++++ Provided records

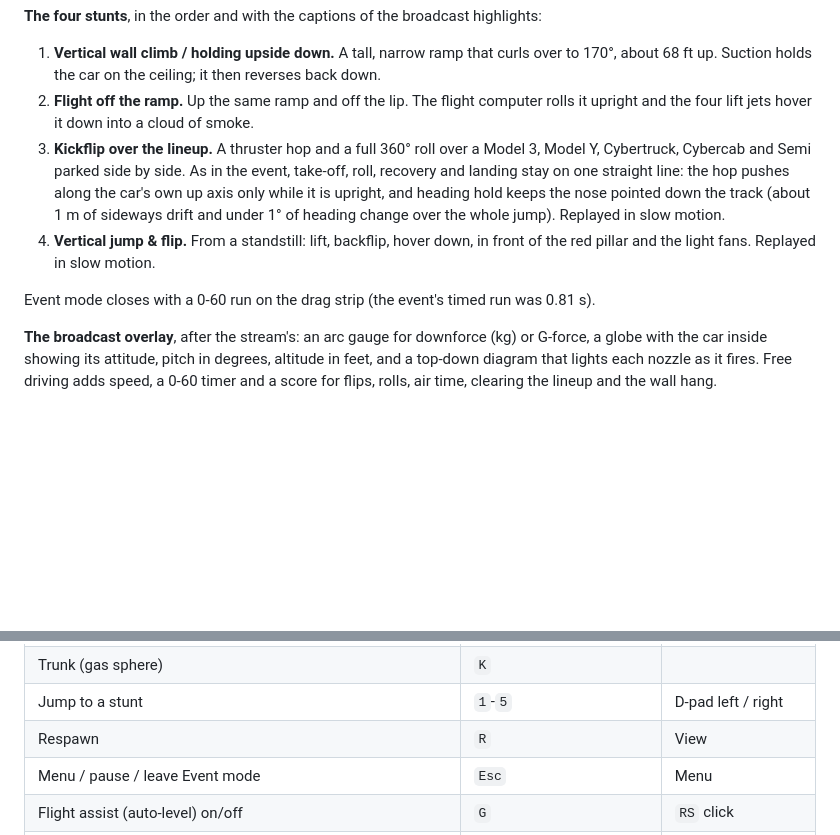
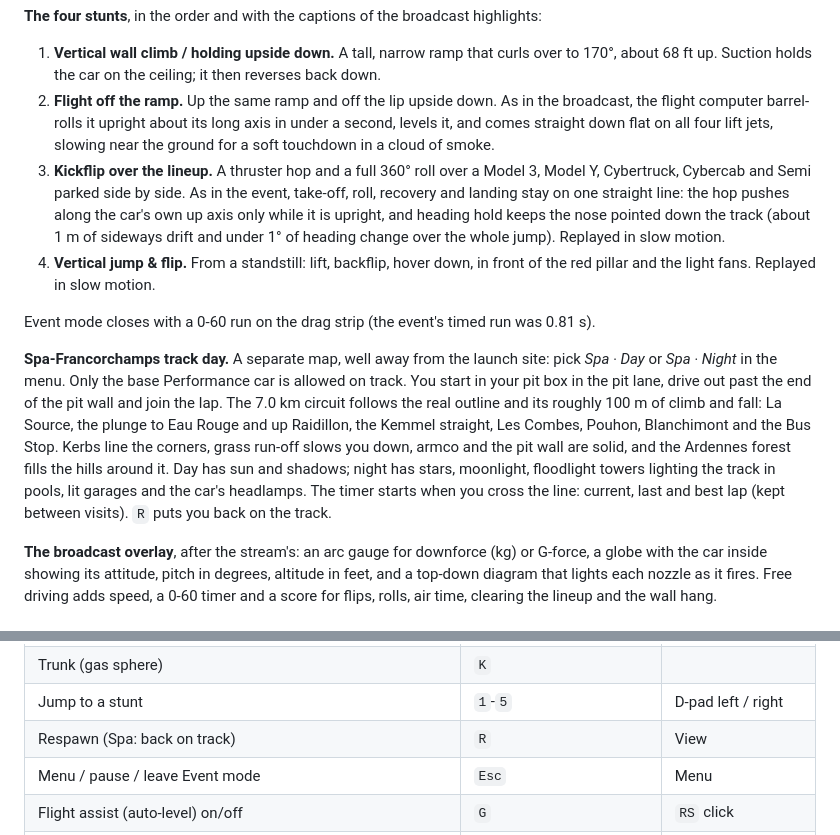
Before and after one commit to RockENZO/Roadster-and-Beyond, a Markdown page: README.md, 2 parts joined by grey strips. Rendered like a GitHub page; blank space fills up the shorter version.

```diff
--- a/README.md
+++ b/README.md
@@ -60,11 +60,13 @@ Pushing to `main` deploys to GitHub Pages through `.github/workflows/deploy.yml`
 **The four stunts**, in the order and with the captions of the broadcast highlights:
 
 1. **Vertical wall climb / holding upside down.** A tall, narrow ramp that curls over to 170°, about 68 ft up. Suction holds the car on the ceiling; it then reverses back down.
-2. **Flight off the ramp.** Up the same ramp and off the lip. The flight computer rolls it upright and the four lift jets hover it down into a cloud of smoke.
+2. **Flight off the ramp.** Up the same ramp and off the lip upside down. As in the broadcast, the flight computer barrel-rolls it upright about its long axis in under a second, levels it, and comes straight down flat on all four lift jets, slowing near the ground for a soft touchdown in a cloud of smoke.
 3. **Kickflip over the lineup.** A thruster hop and a full 360° roll over a Model 3, Model Y, Cybertruck, Cybercab and Semi parked side by side. As in the event, take-off, roll, recovery and landing stay on one straight line: the hop pushes along the car's own up axis only while it is upright, and heading hold keeps the nose pointed down the track (about 1 m of sideways drift and under 1° of heading change over the whole jump). Replayed in slow motion.
 4. **Vertical jump & flip.** From a standstill: lift, backflip, hover down, in front of the red pillar and the light fans. Replayed in slow motion.
 
 Event mode closes with a 0-60 run on the drag strip (the event's timed run was 0.81 s).
+
+**Spa-Francorchamps track day.** A separate map, well away from the launch site: pick *Spa · Day* or *Spa · Night* in the menu. Only the base Performance car is allowed on track. You start in your pit box in the pit lane, drive out past the end of the pit wall and join the lap. The 7.0 km circuit follows the real outline and its roughly 100 m of climb and fall: La Source, the plunge to Eau Rouge and up Raidillon, the Kemmel straight, Les Combes, Pouhon, Blanchimont and the Bus Stop. Kerbs line the corners, grass run-off slows you down, armco and the pit wall are solid, and the Ardennes forest fills the hills around it. Day has sun and shadows; night has stars, moonlight, floodlight towers lighting the track in pools, lit garages and the car's headlamps. The timer starts when you cross the line: current, last and best lap (kept between visits). `R` puts you back on the track.
 
 **The broadcast overlay**, after the stream's: an arc gauge for downforce (kg) or G-force, a globe with the car inside showing its attitude, pitch in degrees, altitude in feet, and a top-down diagram that lights each nozzle as it fires. Free driving adds speed, a 0-60 timer and a score for flips, rolls, air time, clearing the lineup and the wall hang.
 
@@ -87,7 +89,7 @@ Event mode closes with a 0-60 run on the drag strip (the event's timed run was 0
 | Headlights / doors | `L` / `O` | D-pad up / down |
 | Trunk (gas sphere) | `K` | |
 | Jump to a stunt | `1`-`5` | D-pad left / right |
-| Respawn | `R` | View |
+| Respawn (Spa: back on track) | `R` | View |
 | Menu / pause / leave Event mode | `Esc` | Menu |
 | Flight assist (auto-level) on/off | `G` | `RS` click |
 | Hide help / mute | `H` / `M` | `LS` click |
```
Also changed, not shown: other parts of README.md (+10 -6 lines).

++++++++

• [Work instructions]:
In the records above, which lines hold the string "click"? Copy each one.

• [Result of this exercise]:
 | Flight assist (auto-level) on/off | `G` | `RS` click |
 | Hide help / mute | `H` / `M` | `LS` click |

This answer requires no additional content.